Quickstart: Create an Azure Managed Instance for Apache Cassandra cluster using Azure CLI

Azure Managed Instance for Apache Cassandra provides automated deployment and scaling operations for managed open-source Apache Cassandra datacenters. This service helps you accelerate hybrid scenarios and reduce ongoing maintenance.

This quickstart demonstrates how to use the Azure CLI commands to create a cluster with Azure Managed Instance for Apache Cassandra. It also shows to create a datacenter, and scale nodes up or down within the datacenter.



This article requires the Azure CLI version 2.30.0 or higher. If you are using Azure Cloud Shell, the latest version is already installed.

Create a managed instance cluster

  1. Sign in to the Azure portal

  2. Set your subscription ID in Azure CLI:

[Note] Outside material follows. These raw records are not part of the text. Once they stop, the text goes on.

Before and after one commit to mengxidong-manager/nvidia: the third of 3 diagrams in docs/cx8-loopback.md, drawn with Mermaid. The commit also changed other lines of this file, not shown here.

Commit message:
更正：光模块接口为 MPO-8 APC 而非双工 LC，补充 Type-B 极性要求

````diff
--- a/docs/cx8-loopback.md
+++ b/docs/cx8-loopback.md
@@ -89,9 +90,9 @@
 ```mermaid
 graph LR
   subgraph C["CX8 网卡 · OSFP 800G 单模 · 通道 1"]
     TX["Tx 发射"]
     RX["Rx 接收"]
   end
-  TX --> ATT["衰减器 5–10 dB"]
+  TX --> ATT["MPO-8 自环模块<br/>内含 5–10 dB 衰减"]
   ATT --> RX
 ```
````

    az account set -s <Subscription_ID>
  3. Next, create a Virtual Network with a dedicated subnet in your resource group:

    az network vnet create -n <VNet_Name> -l eastus2 -g <Resource_Group_Name> --subnet-name <Subnet Name>


    The Deployment of a Azure Managed Instance for Apache Cassandra requires internet access. Deployment fails in environments where internet access is restricted. Make sure you aren't blocking access within your VNet to the following vital Azure services that are necessary for Managed Cassandra to work properly:

    • Azure Storage
    • Azure KeyVault
    • Azure Virtual Machine Scale Sets
    • Azure Monitoring
    • Microsoft Entra ID
    • Azure Security
  4. Apply some special permissions to the Virtual Network, which are required by the managed instance. Use the az role assignment create command, replacing <subscriptionID>, <resourceGroupName>, and <vnetName> with the appropriate values:

    az role assignment create \
      --assignee a232010e-820c-4083-83bb-3ace5fc29d0b \
      --role 4d97b98b-1d4f-4787-a291-c67834d212e7 \
      --scope /subscriptions/<subscriptionID>/resourceGroups/<resourceGroupName>/providers/Microsoft.Network/virtualNetworks/<vnetName>


    The assignee and role values in the previous command are fixed values, enter these values exactly as mentioned in the command. Not doing so will lead to errors when creating the cluster. If you encounter any errors when executing this command, you may not have permissions to run it, please reach out to your admin for permissions.

  5. Next create the cluster in your newly created Virtual Network by using the az managed-cassandra cluster create command. Run the following command the value of delegatedManagementSubnetId variable:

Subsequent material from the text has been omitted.